On Wednesday night this last week, I tagged along with my homestay brother to the Patan Durbar square to meet some friends and celebrate the Dashain times, for many a religious holiday steeped in tradition and meaning, for my homestay brother who has not shown much religious sentiment to me, it is a break from school and a time when the usual city norms loosen up. Thus, off we went to the Durbar square. We found his friends, most of whom I had met before and got along swimmingly, lounging outside a small beverage store, smoke and laughter rising and spittle splashing. A rambunctious group, I felt very comfortable. My brother and I settled into the circle, some of us sitting on stools, some on the low brick bench, others leaning on strategically placed motorbikes. Besides the occasional bathroom break down the near-dark alley, the eight of us heartily enjoyed each other’s company for the next couple hours.
While much fun was had that night, one conversation I had with the oldest and most outspoken member of the group, brought about sincere reflection. He was expressing to me his idyllic visions of “America”, of course referring to the United States of America, America being the composite of three continents. Not only was he expressing in what ways he thought the US was great, he was doing so comparatively to Nepal, with a rather harsh tone. However, this harshness would periodically sway to deep national reverence. There were many, many things brought up in this conversation that I could write about, but one in particular stands out. This friend, mero daai, exclaimed the bondage he experienced at needing to live in the family house his whole life. He grimaced as he spoke of the societal rejection awaiting him should he take leave of the family home and go his own way. Not knowing quite how to reply I gave a crinkled smile and stuttered. He then asked me when I moved out of my parents house. I had just turned 18. He is 24. Then with a fascinatingly quick turn of mind he divulged his respect for this cultural tradition and how even if he didn’t work or try to do something with his life, he would be supported by his family, with a place to sleep and plenty of food and if he ever chose, a job in the family business. Oh and the Grandma’s homemade raxi. I could see and feel both his frustration and adoration. I could see the confusion of a young man birthed from deep tradition and coming of age in a globalizing society.
It’s interesting, since being in Nepal, I have come to feel a lot of respect for many traditional ways, the intergenerational household being one of them. They have made me think about how I want to live my life, in a way that is different from my cultural norms. For the Spring semester of this school year I will be back in Boulder, where I grew up and where my parents still live, attending Naropa university. As of yet I have no housing arrangements for the coming semester and I find myself wondering why I could not live at my parents house, occasionally sleeping at friends houses.

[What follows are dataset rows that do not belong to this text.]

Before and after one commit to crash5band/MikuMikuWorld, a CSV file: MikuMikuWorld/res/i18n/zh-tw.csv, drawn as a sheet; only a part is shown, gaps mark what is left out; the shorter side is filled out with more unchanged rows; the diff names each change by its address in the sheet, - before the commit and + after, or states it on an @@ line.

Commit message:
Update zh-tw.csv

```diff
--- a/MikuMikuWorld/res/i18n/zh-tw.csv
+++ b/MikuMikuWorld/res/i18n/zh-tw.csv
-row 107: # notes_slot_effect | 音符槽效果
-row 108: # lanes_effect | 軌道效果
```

Both my parents and I would save a lot of money if we weren’t to pay rent for another place to live, and cooking for three instead of two is merely a few extra carrots and another half cup of rice.

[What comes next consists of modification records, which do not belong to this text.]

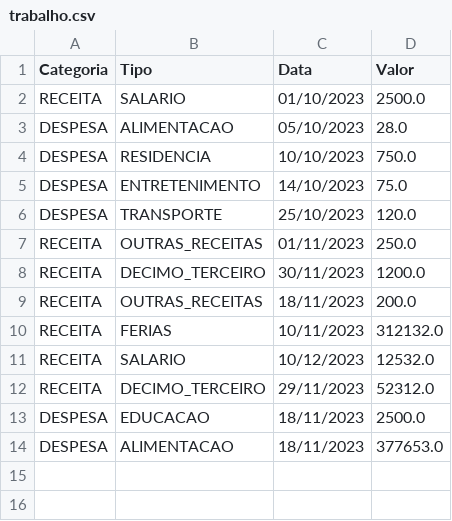
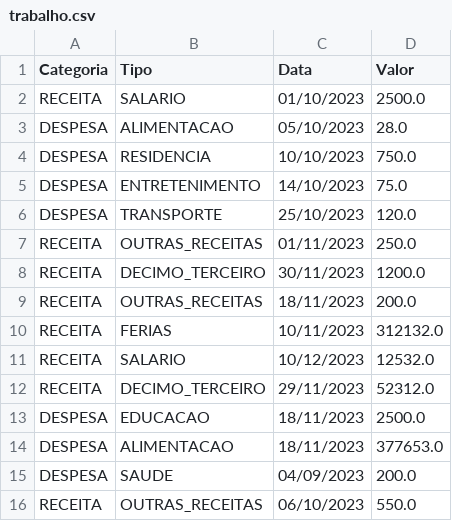
Before and after one commit to PedroLuscao/projetoFinalPOO, a CSV file: trabalho.csv, drawn as a sheet; the diff names each change by its address in the sheet, - before the commit and + after, or states it on an @@ line.

```diff
--- a/trabalho.csv
+++ b/trabalho.csv
+row 15: DESPESA | SAUDE | 04/09/2023 | 200.0
+row 16: RECEITA | OUTRAS_RECEITAS | 06/10/2023 | 550.0
```
Also changed, not shown: 4 other files.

My own considered plans raced through my mind before he even finished his exclamation. But you know how I responded. How could I, age 20, tell a 24 year old that it’s not so bad living at home with mom and pop, while I am not only allotted the freedom to leave home but to travel across the world. He told me how much better he thinks America is. I replied, a bit more skillfully than the crinkled stutter, that yes life in the US offers many things and yet I am here in Nepal, and there has to be some reason for my impetus to leave home, to go searching.
Both in contemplation and gay with the nights aire, we looked at each other, we saw each other and we laughed at each other. For a moment we saw the futility, we saw the bottomless possibility of worry, we saw each one and the other reaching in our minds across some great blue expanse to a distant land where it would be ok. With a wry smile and sigh we chuckled, cheersed and resigned to the joy of good company, at least for a moment arriving in contentment.